**About this exercise:** When you repeat the entries, reproduce each line exactly and omit every picture.

**Source data:**
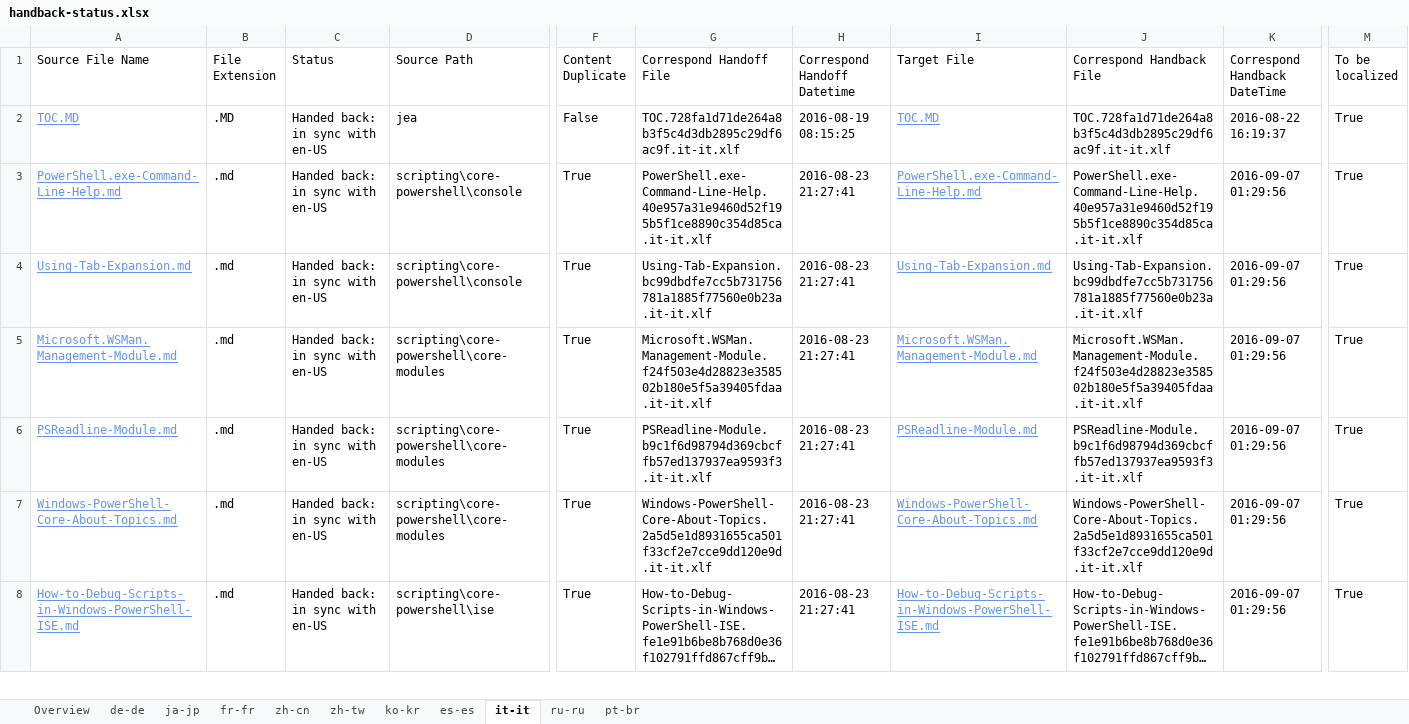
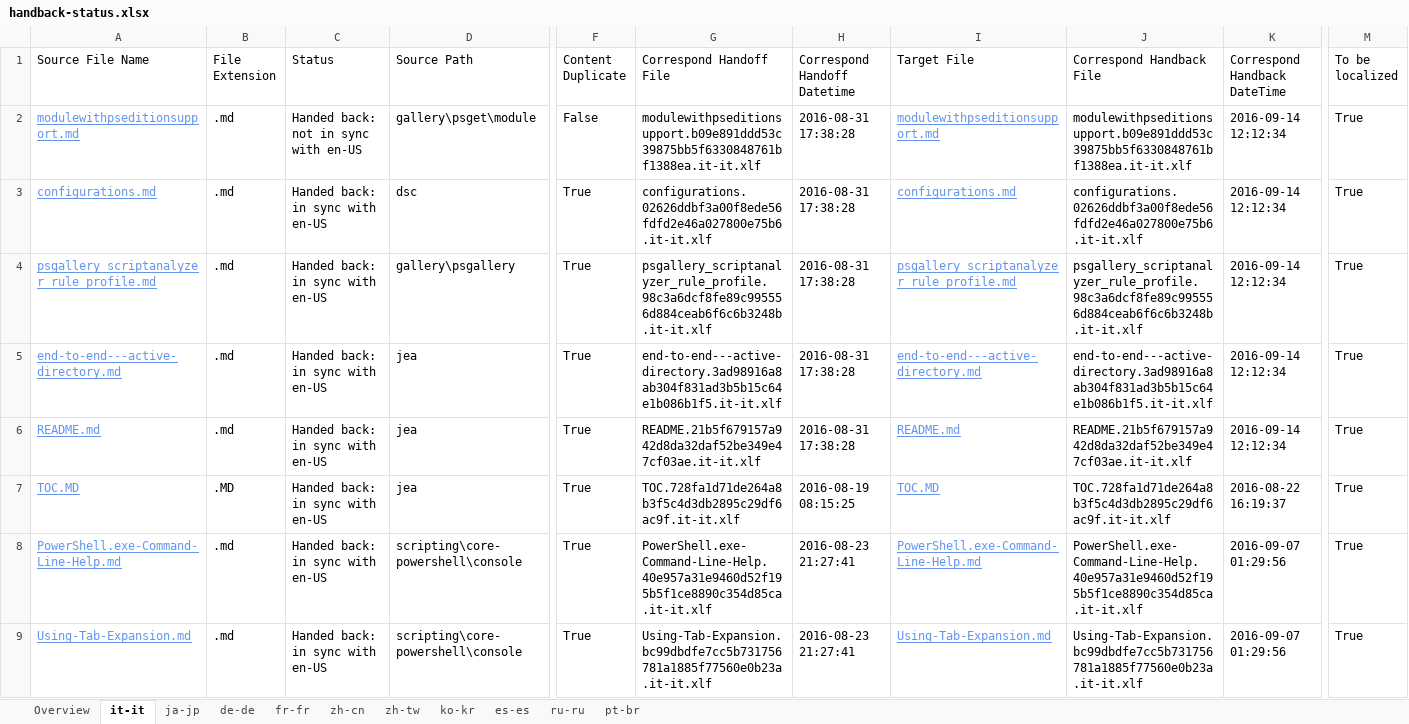
Before and after one commit to SonjaSaltzman/powerShell-Docs.handback, an Excel workbook: ol-handback/PowerShell/powerShell-Docs/live/handback-status.xlsx, sheet it-it, drawn as a sheet; only a part is shown, gaps mark what is left out; the shorter side is filled out with more unchanged rows; long unchanged cells end in …; values as stored, in another font and other column widths than the file's, no borders; table styles not drawn; addresses are those after the commit; rows hold the shown columns only; the diff names each change by its address in the sheet, - before the commit and + after, or states it on an @@ line.

Commit message:
Generate Report for Handback

```diff
--- a/ol-handback/PowerShell/powerShell-Docs/live/handback-status.xlsx (sheet it-it)
+++ b/ol-handback/PowerShell/powerShell-Docs/live/handback-status.xlsx (sheet it-it)
@@ sheet tab order changed: Overview | it-it | ja-jp | de-de | fr-fr | zh-cn | zh-tw | ko-kr | es-es | ru-ru | pt-br @@
+row 2: modulewithpseditionsupport.md | .md | Handed back: not in sync with en-US | gallery\psget\module | False | modulewithpseditionsupport.b09e891ddd53c39875bb5f6330848761bf1388ea.it-it.xlf | 2016-08-31 17:38:28 | modulewithpseditionsupport.md | modulewithpseditionsupport.b09e891ddd53c39875bb5f6330848761bf1388ea.it-it.xlf | 2016-09-14 12:12:34 | True
+row 3: configurations.md | .md | Handed back: in sync with en-US | dsc | True | configurations.02626ddbf3a00f8ede56fdfd2e46a027800e75b6.it-it.xlf | 2016-08-31 17:38:28 | configurations.md | configurations.02626ddbf3a00f8ede56fdfd2e46a027800e75b6.it-it.xlf | 2016-09-14 12:12:34 | True
+row 4: psgallery_scriptanalyzer_rule_profile.md | .md | Handed back: in sync with en-US | gallery\psgallery | True | psgallery_scriptanalyzer_rule_profile.98c3a6dcf8fe89c995556d884ceab6f6c6b3248b.it-it.xlf | 2016-08-31 17:38:28 | psgallery_scriptanalyzer_rule_profile.md | psgallery_scriptanalyzer_rule_profile.98c3a6dcf8fe89c995556d884ceab6f6c6b3248b.it-it.xlf | 2016-09-14 12:12:34 | True
+row 5: end-to-end---active-directory.md | .md | Handed back: in sync with en-US | jea | True | end-to-end---active-directory.3ad98916a8ab304f831ad3b5b15c64e1b086b1f5.it-it.xlf | 2016-08-31 17:38:28 | end-to-end---active-directory.md | end-to-end---active-directory.3ad98916a8ab304f831ad3b5b15c64e1b086b1f5.it-it.xlf | 2016-09-14 12:12:34 | True
+row 6: README.md | .md | Handed back: in sync with en-US | jea | True | README.21b5f679157a942d8da32daf52be349e47cf03ae.it-it.xlf | 2016-08-31 17:38:28 | README.md | README.21b5f679157a942d8da32daf52be349e47cf03ae.it-it.xlf | 2016-09-14 12:12:34 | True
-F7 (Content Duplicate): False
+F7 (Content Duplicate): True
```
Also changed, not shown: sheet Overview, ol-handback/PowerShell/powerShell-Docs/live/localization-status.xlsx.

**Answer:**
Before and after one commit to SonjaSaltzman/powerShell-Docs.handback, an Excel workbook: ol-handback/PowerShell/powerShell-Docs/live/handback-status.xlsx, sheet it-it, drawn as a sheet; only a part is shown, gaps mark what is left out; the shorter side is filled out with more unchanged rows; long unchanged cells end in …; values as stored, in another font and other column widths than the file's, no borders; table styles not drawn; addresses are those after the commit; rows hold the shown columns only; the diff names each change by its address in the sheet, - before the commit and + after, or states it on an @@ line.

Commit message:
Generate Report for Handback

```diff
--- a/ol-handback/PowerShell/powerShell-Docs/live/handback-status.xlsx (sheet it-it)
+++ b/ol-handback/PowerShell/powerShell-Docs/live/handback-status.xlsx (sheet it-it)
@@ sheet tab order changed: Overview | it-it | ja-jp | de-de | fr-fr | zh-cn | zh-tw | ko-kr | es-es | ru-ru | pt-br @@
+row 2: modulewithpseditionsupport.md | .md | Handed back: not in sync with en-US | gallery\psget\module | False | modulewithpseditionsupport.b09e891ddd53c39875bb5f6330848761bf1388ea.it-it.xlf | 2016-08-31 17:38:28 | modulewithpseditionsupport.md | modulewithpseditionsupport.b09e891ddd53c39875bb5f6330848761bf1388ea.it-it.xlf | 2016-09-14 12:12:34 | True
+row 3: configurations.md | .md | Handed back: in sync with en-US | dsc | True | configurations.02626ddbf3a00f8ede56fdfd2e46a027800e75b6.it-it.xlf | 2016-08-31 17:38:28 | configurations.md | configurations.02626ddbf3a00f8ede56fdfd2e46a027800e75b6.it-it.xlf | 2016-09-14 12:12:34 | True
+row 4: psgallery_scriptanalyzer_rule_profile.md | .md | Handed back: in sync with en-US | gallery\psgallery | True | psgallery_scriptanalyzer_rule_profile.98c3a6dcf8fe89c995556d884ceab6f6c6b3248b.it-it.xlf | 2016-08-31 17:38:28 | psgallery_scriptanalyzer_rule_profile.md | psgallery_scriptanalyzer_rule_profile.98c3a6dcf8fe89c995556d884ceab6f6c6b3248b.it-it.xlf | 2016-09-14 12:12:34 | True
+row 5: end-to-end---active-directory.md | .md | Handed back: in sync with en-US | jea | True | end-to-end---active-directory.3ad98916a8ab304f831ad3b5b15c64e1b086b1f5.it-it.xlf | 2016-08-31 17:38:28 | end-to-end---active-directory.md | end-to-end---active-directory.3ad98916a8ab304f831ad3b5b15c64e1b086b1f5.it-it.xlf | 2016-09-14 12:12:34 | True
+row 6: README.md | .md | Handed back: in sync with en-US | jea | True | README.21b5f679157a942d8da32daf52be349e47cf03ae.it-it.xlf | 2016-08-31 17:38:28 | README.md | README.21b5f679157a942d8da32daf52be349e47cf03ae.it-it.xlf | 2016-09-14 12:12:34 | True
-F7 (Content Duplicate): False
+F7 (Content Duplicate): True
```
Also changed, not shown: sheet Overview, ol-handback/PowerShell/powerShell-Docs/live/localization-status.xlsx.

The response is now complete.